It looks like every piece of software with some social interactivity component is getting stories nowadays. The most recent example of this was the Xbox app which now allows you to share gameplay moments with those in your gaming circle. Now, Microsoft has announced that stories are coming to OneDrive too.
Stories in OneDrive are termed as "photo story". It basically allows you to share photos and videos with friends and family, allowing them to interact with your content in the form of reacts and comments.
It is important to note that photos stories follow an invite-only mechanism and you need to share access by adding someone's Microsoft account. You also have the option to set a public access - and remove it later if want. Another configuration allows you to send an access link to people but you still have to approve their request after they open the link.
It is possible to customize a photo story as well. Of course, you can change your Microsoft account name and picture, but you can also set a cover photo and a description for your story.

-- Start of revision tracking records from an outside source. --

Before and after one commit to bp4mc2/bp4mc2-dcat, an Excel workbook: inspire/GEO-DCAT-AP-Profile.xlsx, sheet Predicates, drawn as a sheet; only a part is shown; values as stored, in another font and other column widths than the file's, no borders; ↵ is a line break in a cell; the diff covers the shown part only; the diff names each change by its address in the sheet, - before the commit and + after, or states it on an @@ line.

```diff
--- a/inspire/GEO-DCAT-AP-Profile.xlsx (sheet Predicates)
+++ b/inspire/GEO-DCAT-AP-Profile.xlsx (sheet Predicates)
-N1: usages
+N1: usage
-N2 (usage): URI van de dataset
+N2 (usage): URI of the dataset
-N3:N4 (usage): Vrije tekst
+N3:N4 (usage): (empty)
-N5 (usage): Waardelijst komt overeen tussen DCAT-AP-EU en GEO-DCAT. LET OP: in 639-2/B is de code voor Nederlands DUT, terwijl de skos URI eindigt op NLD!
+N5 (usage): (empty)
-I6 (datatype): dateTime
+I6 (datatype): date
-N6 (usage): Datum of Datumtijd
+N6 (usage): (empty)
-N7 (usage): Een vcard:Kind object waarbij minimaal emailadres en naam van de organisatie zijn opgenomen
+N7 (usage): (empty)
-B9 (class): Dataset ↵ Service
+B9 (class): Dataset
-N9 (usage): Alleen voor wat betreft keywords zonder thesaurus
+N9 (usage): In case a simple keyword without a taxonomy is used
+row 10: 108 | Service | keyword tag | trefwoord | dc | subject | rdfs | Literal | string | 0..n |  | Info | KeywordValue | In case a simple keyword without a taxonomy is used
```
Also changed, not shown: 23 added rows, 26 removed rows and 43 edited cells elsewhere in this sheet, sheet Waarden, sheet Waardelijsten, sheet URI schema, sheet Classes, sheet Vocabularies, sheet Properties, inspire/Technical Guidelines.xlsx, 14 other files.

Once you share a story, it will be visible to your followers in the "Shared" tab on their OneDrive. You can remove access for people or even delete photo stories through dedicated options.

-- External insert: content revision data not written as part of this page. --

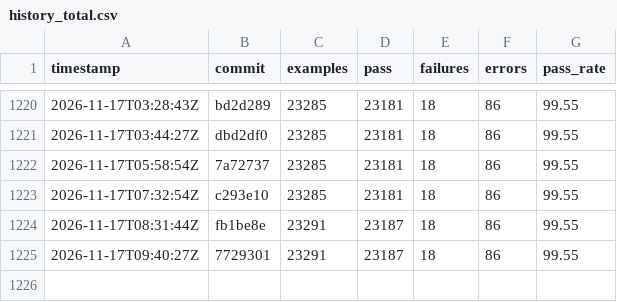
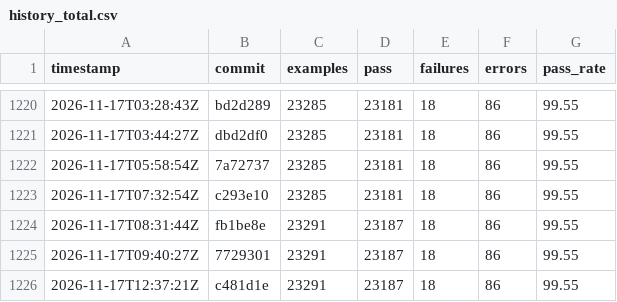
Before and after one commit to sisshiki1969/monoruby, a CSV file: spec/data/history_total.csv, drawn as a sheet; only a part is shown, gaps mark what is left out; the diff names each change by its address in the sheet, - before the commit and + after, or states it on an @@ line.

```diff
--- a/spec/data/history_total.csv
+++ b/spec/data/history_total.csv
+row 1226: 2026-11-17T12:37:21Z | c481d1e | 23291 | 23187 | 18 | 86 | 99.55
```
Also changed, not shown: 2 other files.
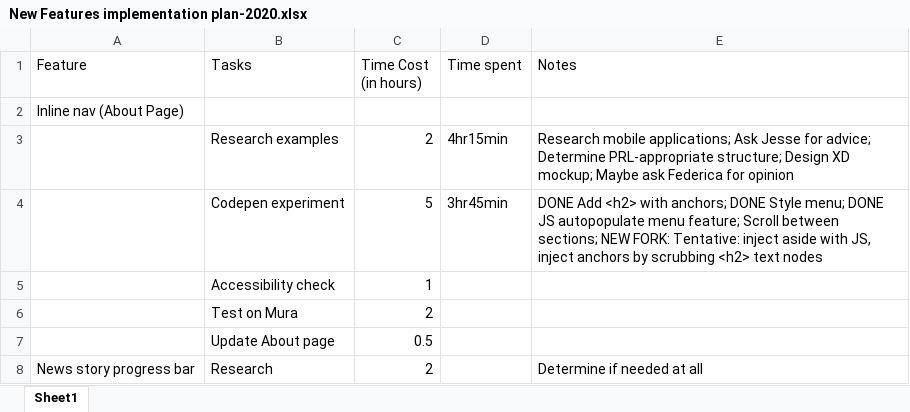
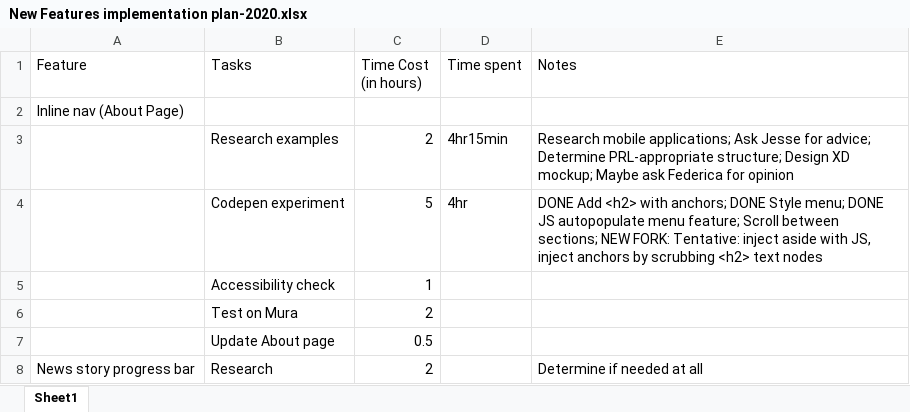
Before and after one commit to MSU-PRL/PRL-website, an Excel workbook: New Features implementation plan-2020.xlsx, sheet Sheet1, drawn as a sheet; only a part is shown; values as stored, in another font and other column widths than the file's, no borders; table styles not drawn; the diff names each change by its address in the sheet, - before the commit and + after, or states it on an @@ line.

```diff
--- a/New Features implementation plan-2020.xlsx (sheet Sheet1)
+++ b/New Features implementation plan-2020.xlsx (sheet Sheet1)
-D4 (Time spent): 3hr45min
+D4 (Time spent): 4hr
```
Also changed, not shown: 1 other file.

OneDrive photo stories do not take up extra space on your account since you can only share photos that are stored on OneDrive only. That said, if you delete a photo that is being used in a photo story, a copy will still remain in the story and count towards your storage usage.
Microsoft has touted the lack of ads as a major selling point for this new feature and has also highlighted that you don't need to have a premium subscription in order to use it, a Microsoft account is enough. Photo stories are also designed to be private and won't show up in any search engines or related mechanisms.
Photo stories are currently supported on the following plans: OneDrive Basic 5 GB (free), OneDrive Standalone 100 GB, Microsoft 365 Personal, and Microsoft 365 Family. Work and school accounts are not currently supported.
The feature is currently available as a public preview in Australia only and will arrive in the U.S. and other countries later this year. There is no word on the tentative timelines for general availability yet.